The ceremony – which is customary when welcoming visitors to one’s home or during celebrations – surrounds three separate cups of coffee, each with its unique preparation and purpose. Coffee beans are roasted and then boiled in a special ceremonial vessel.
The ceremony is hosted by the woman of the house, who prepares the site by spreading aromatic grasses and flowers, before burning incense. The incense, meant to ward off evil spirits, continues to burn throughout the ceremony.
Coffee cups are exquisitely displayed for guests, along with an assortment of foods. After everyone has gathered, the hostess – garbed in traditional attire – washes and roasts green coffee beans on a mitad, or long-handled iron pan or griddle.
A round, clay coffeepot, or jebena, is filled and placed over hot coals, while the mitad is similarly shaken above the coals until completely free of debris.
Roasting continues in the pan until the beans are sufficiently browned, and then passed from guest to guest so that they can enjoy the rich aroma.
Using a mortar and pestle, the hostess grinds the beans coarsely, and then adds the coffee to the now boiling jebena. The coffee is brought to a boil and removed from the heat. Grounds are left to settle in the bottom of the pot.
Without breaking the stream, the hostess pours the coffee into each of the arranged cups from a foot above, filling each equally.
Sugar, and sometimes salt, are offered to season the beverages. Milk, by and large, is absent. The elder male is served first, often by the youngest in attendance.
As guests begin to drink, participants in this regional coffee custom sincerely praise the hostess for her graceful expertise.
As mentioned, three cups of coffee are served – known as abol, tona, and bereka – each progressively milder than that before it, and each with its distinct intent. The first cup is simply to be enjoyed and savored. Current affairs, politics, and social issues are discussed during the second cup. The third is considered a blessing for the guests.
Today, immigrants and their families in America continue to enjoy the Ethiopian coffee ceremony in their homes, while many restaurants have begun to introduce such regional coffee customs to their patrons.
Orinoco Coffee & Tea offers its own Ethiopia Yirgacheffe coffee, which boasts a slight body blended with high acidity for a well-balanced brew you won’t soon forget.
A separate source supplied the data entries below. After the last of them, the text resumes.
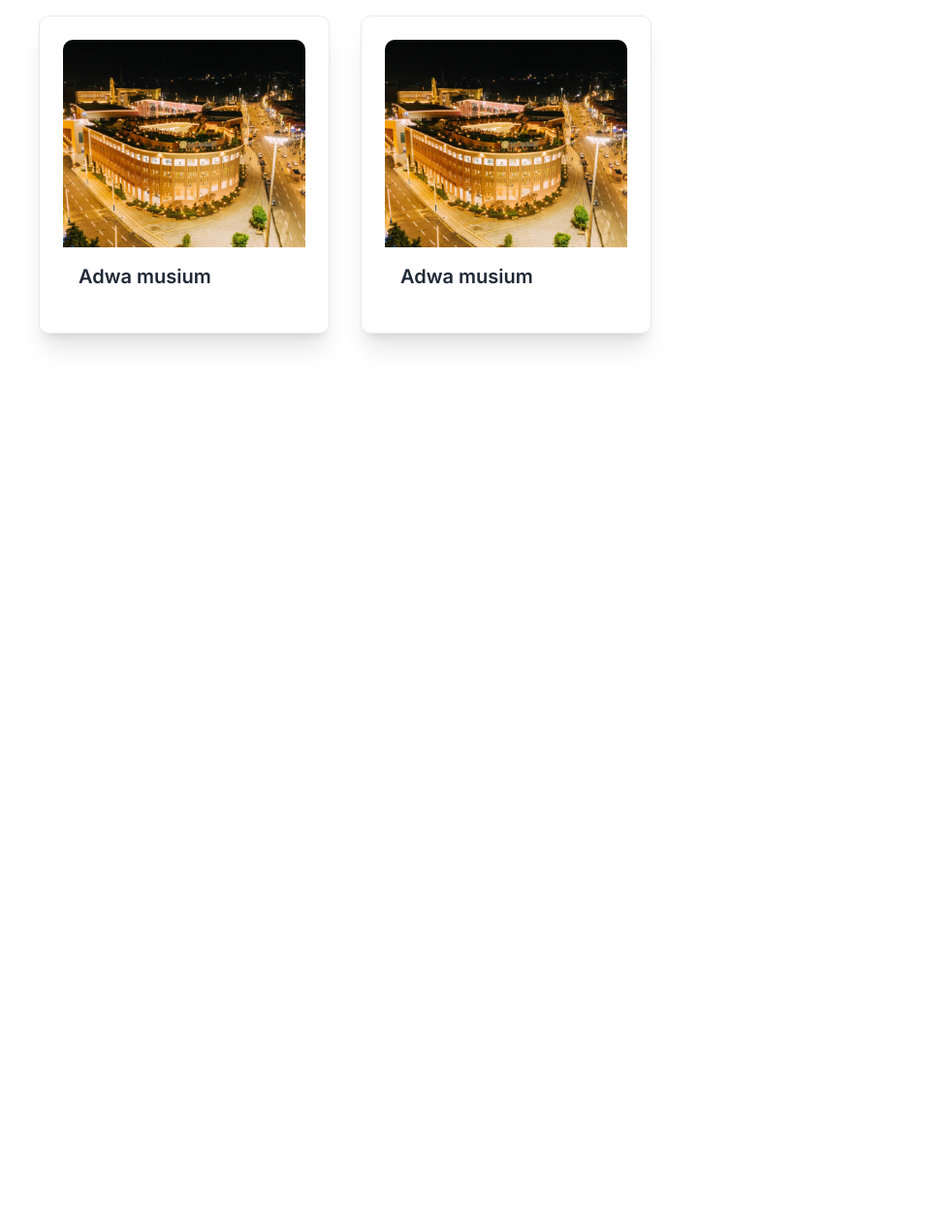
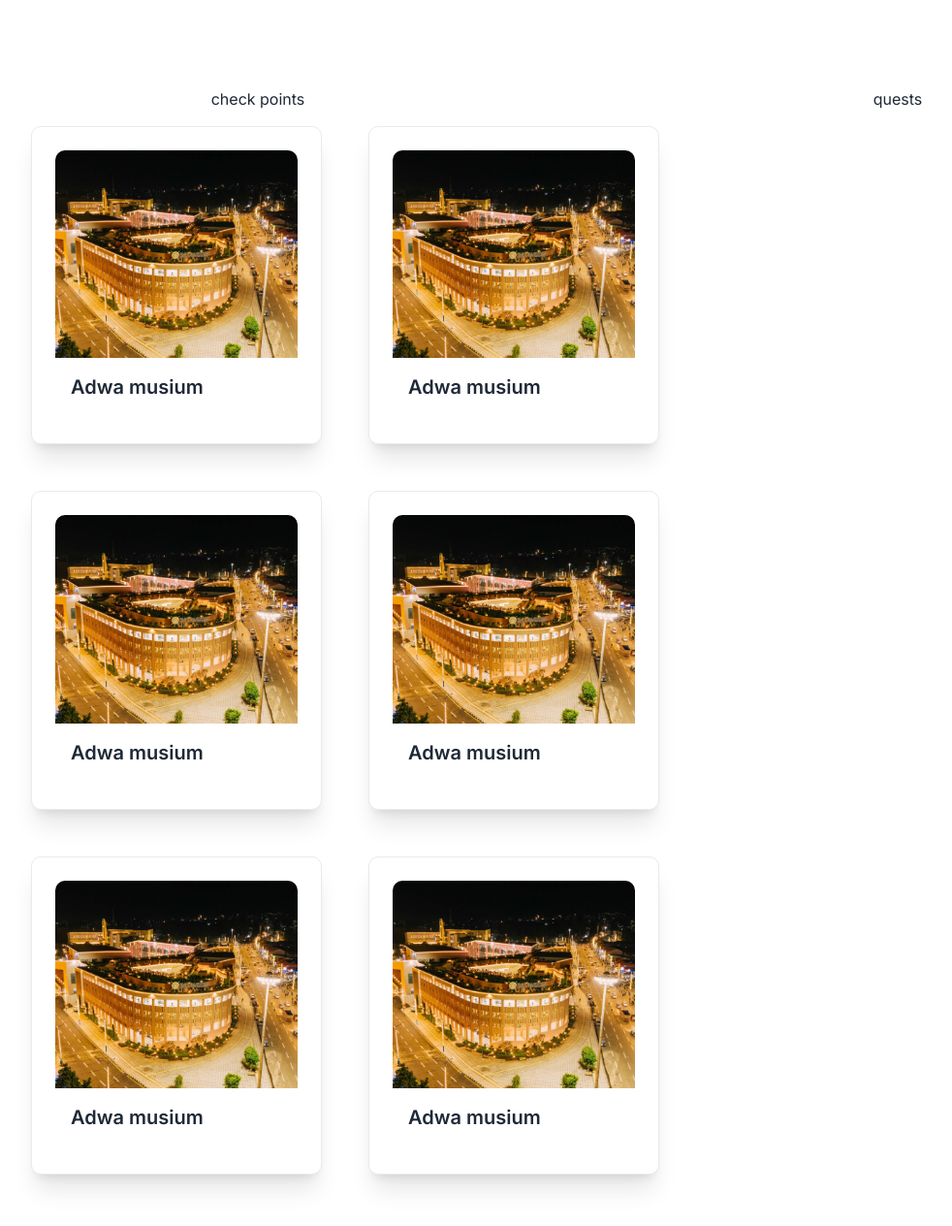
Before and after one commit to Fuucodi0X/felega_2, a Next.js app: page / in a window 1280 px wide. Shown: the top 1264 px of the page at 97% size, without its empty margins (44-1026 px from the left). Before the commit the page ends 800 px from the top, so only its background shows below. Built offline with nearby package versions, Linux system fonts and the light colour scheme.

Commit message:
stoped here ui home page

```diff
--- a/app/page.js
+++ b/app/page.js
@@ -2,7 +2,19 @@
 const Home = () => {
   return (
     <>
-    <div className="grid grid-cols-3">
+    <div className="containers py-10  ">
+      <div className="layer_above flex  gap-10 items-center text-center ">
+        <div className="flex-1 flex justify-center items-center  flex-col">
+          <img src="/checkpoint.png"></img>
+          check points
+          </div>
+        <div className="flex-1 flex justify-center items-center  flex-col">
+          <img src="/quest.png"></img>
+          quests
+          </div>
+      </div>
+
+      <div className="grid grid-cols-4 gap-4 ">
           <div className="card card-compact w-96 bg-base-100 shadow-xl ">
             <figure><img src="/checkpoint/adwa museum checkpoint thumbnail 1.png"></img></figure>
             <div className="card-body">
@@ -11,6 +23,7 @@ const Home = () => {
             </div>
             </div>
           </div>
+
           <div className="card card-compact w-96 bg-base-100 shadow-xl">
             <figure><img src="/checkpoint/adwa museum checkpoint thumbnail 1.png"></img></figure>
             <div className="card-body">
@@ -19,6 +32,45 @@ const Home = () => {
             </div>
             </div>
           </div>
+
+          <div className="card card-compact w-96 bg-base-100 shadow-xl">
+            <figure><img src="/checkpoint/adwa museum checkpoint thumbnail 1.png"></img></figure>
+            <div className="card-body">
+            <div className="card-title">
+              Adwa musium
+            </div>
+            </div>
+          </div>
+
+          <div className="card card-compact w-96 bg-base-100 shadow-xl">
+            <figure><img src="/checkpoint/adwa museum checkpoint thumbnail 1.png"></img></figure>
+            <div className="card-body">
+            <div className="card-title">
+              Adwa musium
+            </div>
+            </div>
+          </div>
+
+          <div className="card card-compact w-96 bg-base-100 shadow-xl">
+            <figure><img src="/checkpoint/adwa museum checkpoint thumbnail 1.png"></img></figure>
+            <div className="card-body">
+            <div className="card-title">
+              Adwa musium
+            </div>
+            </div>
+          </div>
+
+          <div className="card card-compact w-96 bg-base-100 shadow-xl">
+            <figure><img src="/checkpoint/adwa museum checkpoint thumbnail 1.png"></img></figure>
+            <div className="card-body">
+            <div className="card-title">
+              Adwa musium
+            </div>
+            </div>
+          </div>
+
+      </div>
+
     </div>
     </>
   )
--- a/components/OpenStreetMap.js
+++ b/components/OpenStreetMap.js
@@ -5,10 +5,10 @@ import { MapContainer, TileLayer, Marker } from 'react-leaflet'
 import 'leaflet/dist/leaflet.css'
 //const [center, setCenter] = useState({lat:checkpoint[0].lat,lng:checkpoint[0].long})
 
-const Map2 = ({checkpoint}) => {
-  console.log(checkpoint)
-  const [center, setCenter] = useState({lat:0,lng:0})
-  const ZOOM_kLEVEL = 9
+const Map2 = (checkpoints) => {
+  console.log(checkpoints.checkpoints)
+  const [center, setCenter] = useState({lat:0, lng:0})
+  const ZOOM_LEVEL = 9
 
   const mapRef = useRef()
 
```
Also changed, not shown: public/checkpoint.png (renamed from public/Vector.png), public/quest.png (renamed from public/Vector (1).png). Lines whose indentation alone changed are shown as unchanged.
If time does not allow for a full Ethiopian coffee ceremony, this example of a regional coffee favorite may suffice.
Even better, invite some friends over for a cup – or three, and let them know they’re valued friends with good conversation and a great reason to bond.